%%

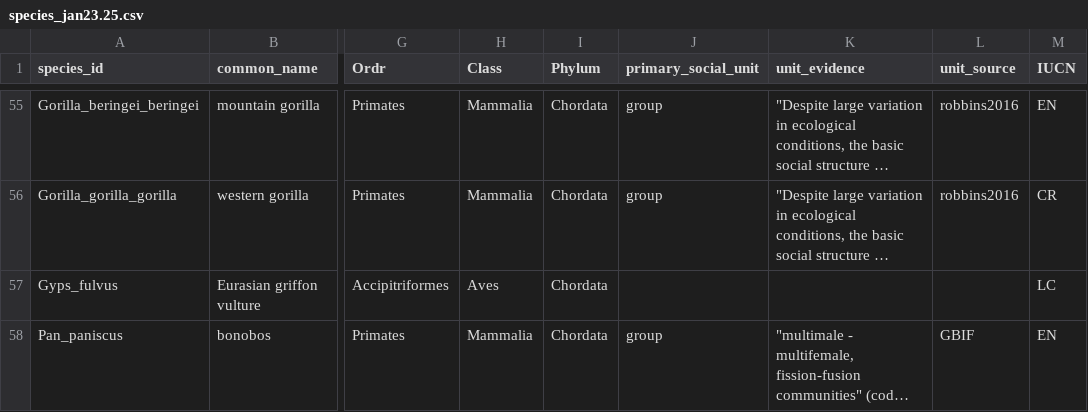
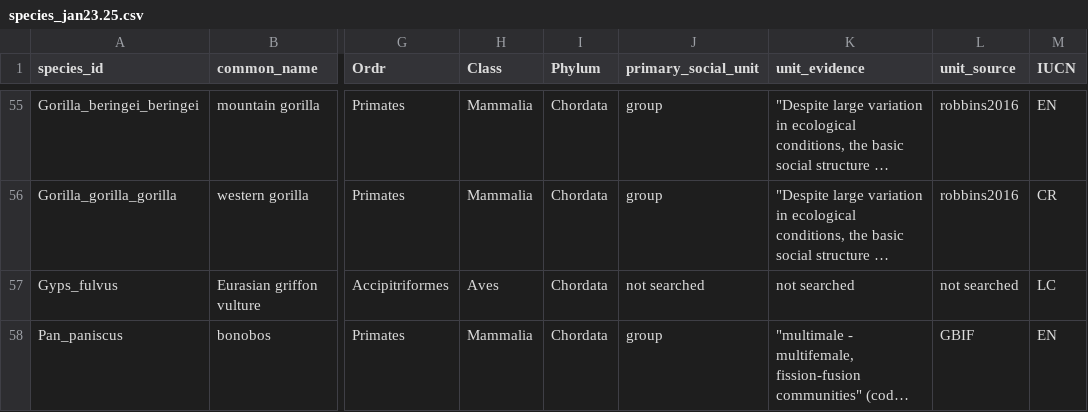
Before and after one commit to datadiversitylab/generic_shiny_data, a CSV file: db/table_csvs/species_jan23.25.csv, drawn as a sheet; only a part is shown, gaps mark what is left out; long unchanged cells end in …; the diff covers the shown part only; the diff names each change by its address in the sheet, - before the commit and + after, or states it on an @@ line.

```diff
--- a/db/table_csvs/species_jan23.25.csv
+++ b/db/table_csvs/species_jan23.25.csv
-J57 (primary_social_unit): (empty)
+J57 (primary_social_unit): not searched
-K57 (unit_evidence): (empty)
+K57 (unit_evidence): not searched
-L57 (unit_source): (empty)
+L57 (unit_source): not searched
```
Also changed, not shown: 121 edited cells elsewhere in this file, db/table_csvs/groups_jan24.25.csv, db/table_csvs/sources_feb17.25.csv, 9 other files.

%%

## PROBLEM STATEMENT
Look through the material above and work out how many of its lines contain "empty". State the number only.

## ANSWER TO THIS EXERCISE
3